The default is to check _/etc/hushlogins_ and if it does not exist then _~/.hushlogin_.
If the *HUSHLOGIN_FILE* item is empty, then all the checks are disabled.
*DEFAULT_HOME* (boolean)::
Indicate if login is allowed if we cannot change directory to the home directory. If set to _yes_, the user will login in the root (/) directory if it is not possible to change directory to their home. The default value is _yes_.
*LASTLOG_UID_MAX* (unsigned number)::
Highest user ID number for which the _lastlog_ entries should be updated. As higher user IDs are usually tracked by remote user identity and authentication services there is no need to create a huge sparse _lastlog_ file for them. No LASTLOG_UID_MAX option present in the configuration means that there is no user ID limit for writing _lastlog_ entries. The default value is _ULONG_MAX_.
*LOG_UNKFAIL_ENAB* (boolean)::
Enable display of unknown usernames when login failures are recorded. The default value is _no_.

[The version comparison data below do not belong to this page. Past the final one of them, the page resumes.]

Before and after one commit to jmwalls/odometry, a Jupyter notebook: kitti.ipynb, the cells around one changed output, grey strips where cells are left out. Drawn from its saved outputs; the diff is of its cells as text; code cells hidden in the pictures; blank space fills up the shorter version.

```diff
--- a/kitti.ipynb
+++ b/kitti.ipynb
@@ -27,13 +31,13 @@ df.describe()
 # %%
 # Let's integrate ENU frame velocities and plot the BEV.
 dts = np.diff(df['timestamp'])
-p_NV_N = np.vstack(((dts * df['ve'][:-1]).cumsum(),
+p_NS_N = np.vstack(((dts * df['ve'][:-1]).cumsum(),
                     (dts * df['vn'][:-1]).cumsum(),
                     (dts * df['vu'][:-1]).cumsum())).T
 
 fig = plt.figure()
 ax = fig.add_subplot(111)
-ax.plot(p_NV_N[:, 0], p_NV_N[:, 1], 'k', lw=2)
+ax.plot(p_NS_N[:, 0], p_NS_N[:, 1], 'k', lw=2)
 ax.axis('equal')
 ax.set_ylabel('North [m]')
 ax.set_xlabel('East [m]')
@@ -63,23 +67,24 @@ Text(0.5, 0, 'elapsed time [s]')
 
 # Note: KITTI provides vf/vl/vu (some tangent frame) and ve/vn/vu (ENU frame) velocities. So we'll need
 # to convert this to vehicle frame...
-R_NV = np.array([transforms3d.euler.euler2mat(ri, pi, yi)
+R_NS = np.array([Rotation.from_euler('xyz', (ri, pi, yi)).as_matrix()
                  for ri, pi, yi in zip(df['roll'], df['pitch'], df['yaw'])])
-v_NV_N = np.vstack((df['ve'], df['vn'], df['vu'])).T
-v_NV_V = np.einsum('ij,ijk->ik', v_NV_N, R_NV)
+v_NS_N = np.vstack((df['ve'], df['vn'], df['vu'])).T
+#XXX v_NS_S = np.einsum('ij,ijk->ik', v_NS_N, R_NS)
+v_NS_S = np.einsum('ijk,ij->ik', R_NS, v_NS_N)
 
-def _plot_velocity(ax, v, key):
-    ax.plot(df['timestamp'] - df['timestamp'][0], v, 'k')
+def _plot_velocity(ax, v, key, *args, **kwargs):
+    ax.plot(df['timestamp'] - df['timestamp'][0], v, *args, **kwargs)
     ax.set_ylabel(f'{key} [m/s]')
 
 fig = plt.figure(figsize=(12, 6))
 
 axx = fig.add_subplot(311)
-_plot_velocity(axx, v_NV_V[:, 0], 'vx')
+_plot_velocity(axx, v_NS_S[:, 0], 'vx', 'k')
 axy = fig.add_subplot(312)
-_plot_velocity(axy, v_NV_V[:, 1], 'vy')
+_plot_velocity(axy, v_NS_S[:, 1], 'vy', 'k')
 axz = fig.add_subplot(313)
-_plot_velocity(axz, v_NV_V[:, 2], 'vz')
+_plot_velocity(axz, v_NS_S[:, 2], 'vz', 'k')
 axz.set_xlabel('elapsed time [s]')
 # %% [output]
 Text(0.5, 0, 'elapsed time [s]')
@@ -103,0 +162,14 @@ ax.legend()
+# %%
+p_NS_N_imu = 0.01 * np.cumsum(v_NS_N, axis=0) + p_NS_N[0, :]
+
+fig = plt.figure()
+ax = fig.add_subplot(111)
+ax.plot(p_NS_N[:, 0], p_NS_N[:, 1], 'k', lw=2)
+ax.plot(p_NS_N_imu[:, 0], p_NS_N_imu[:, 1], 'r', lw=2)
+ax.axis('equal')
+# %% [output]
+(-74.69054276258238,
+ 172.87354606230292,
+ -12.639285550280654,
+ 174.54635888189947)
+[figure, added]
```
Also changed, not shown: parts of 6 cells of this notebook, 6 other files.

Note that logging unknown usernames may be a security issue if a user enters their password instead of their login name.
*ENV_PATH* (string)::

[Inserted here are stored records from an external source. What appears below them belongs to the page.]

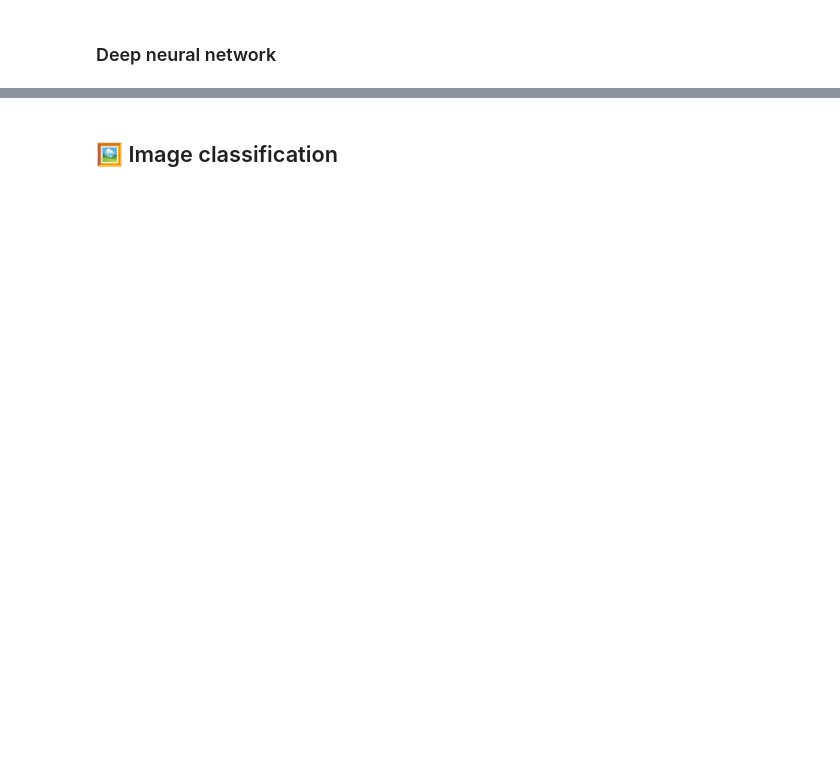
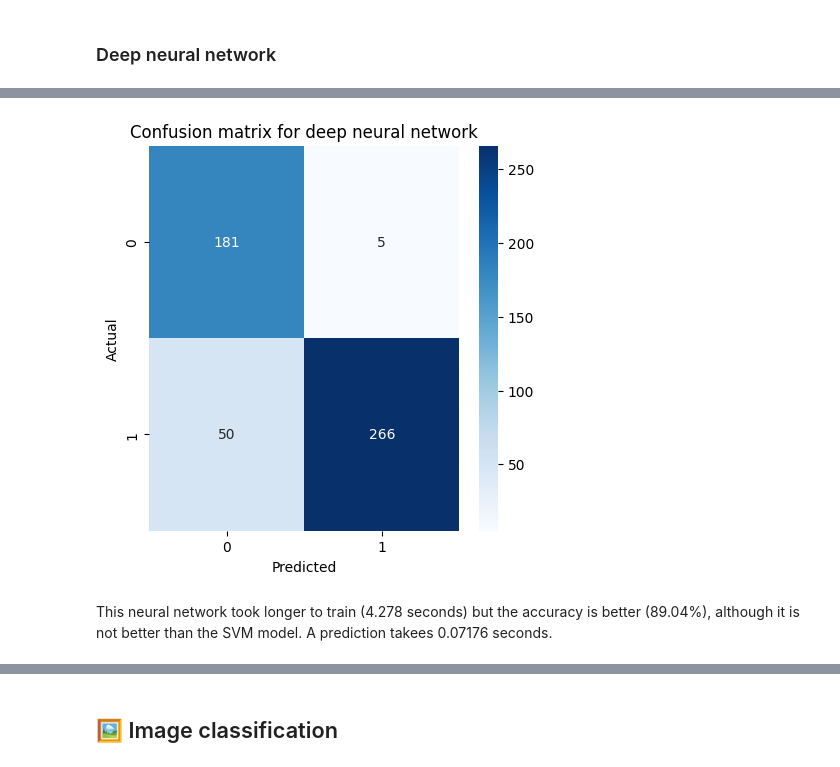
Before and after one commit to randmon/ucll_ti_data_and_ai_group_assignments, a Jupyter notebook: Assignment 4/comparing_dl_vs_non_dl/comparing_dl_vs_non_dl.ipynb, the cells around one changed output, grey strips where cells are left out. Saved outputs shown, nothing was run; the diff lists cells and outputs as text; code cells hidden in the pictures; blank space fills up the shorter version.

```diff
--- a/Assignment 4/comparing_dl_vs_non_dl/comparing_dl_vs_non_dl.ipynb
+++ b/Assignment 4/comparing_dl_vs_non_dl/comparing_dl_vs_non_dl.ipynb
@@ -316,0 +402,19 @@ The support vector machine model with the RBF (Radial basis function) kernel was
+# %%
+# Evaluate the model
+y_pred = deepneural_2.predict(x_test)
+print("Accuracy: ", round(accuracy_score(y_test, np.round(y_pred)), 4))
+
+# Time to make one prediction
+start_time = time.time()
+deepneural_2.predict(x_test[0:1])
+end_time = time.time()
+print("Prediction time: ", round(end_time - start_time, 5), "seconds")
+
+# Plot the confusion matrix
+plt.figure(figsize=(5, 5))
+sns.heatmap(confusion_matrix(y_test, np.round(y_pred)), annot=True, fmt='d', cmap='Blues')
+plt.title('Confusion matrix for deep neural network')
+plt.ylabel('Actual')
+plt.xlabel('Predicted')
+plt.show()
+# %% [output]
@@ -316,0 +425,3 @@ The support vector machine model with the RBF (Radial basis function) kernel was
+[figure, added]
+# %% [markdown]
+This neural network took longer to train (4.278 seconds) but the accuracy is better (89.04%), although it is not better than the SVM model. A prediction takees 0.07176 seconds.
```
Also changed, not shown: parts of 39 cells of this notebook.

If set, it will be used to define the *PATH* environment variable when a regular user logs in. The default value is _/usr/local/bin:/bin:/usr/bin_.
*ENV_ROOTPATH* (string)::
*ENV_SUPATH* (string)::
If set, it will be used to define the PATH environment variable when the superuser logs in. *ENV_ROOTPATH* takes precedence. The default value is _/usr/local/sbin:/usr/local/bin:/sbin:/bin:/usr/sbin:/usr/bin_.
The undocumented BSD *-r* option is not supported. This may be required by some *rlogind*(8) programs.
A recursive login, as used to be possible in the good old days, no longer works; for most purposes *su*(1) is a satisfactory substitute. Indeed, for security reasons, *login* does a *vhangup*(2) system call to remove any possible listening processes on the tty. This is to avoid password sniffing. If one uses the command *login*, then the surrounding shell gets killed by *vhangup*(2) because it's no longer the true owner of the tty. This can be avoided by using *exec login* in a top-level shell or xterm.
Derived from BSD login 5.40 (5/9/89) by[Michael Glad] for HP-UX. Ported to Linux 0.12:[Peter Orbaek]. Rewritten to a PAM-only version by[Karel Zak]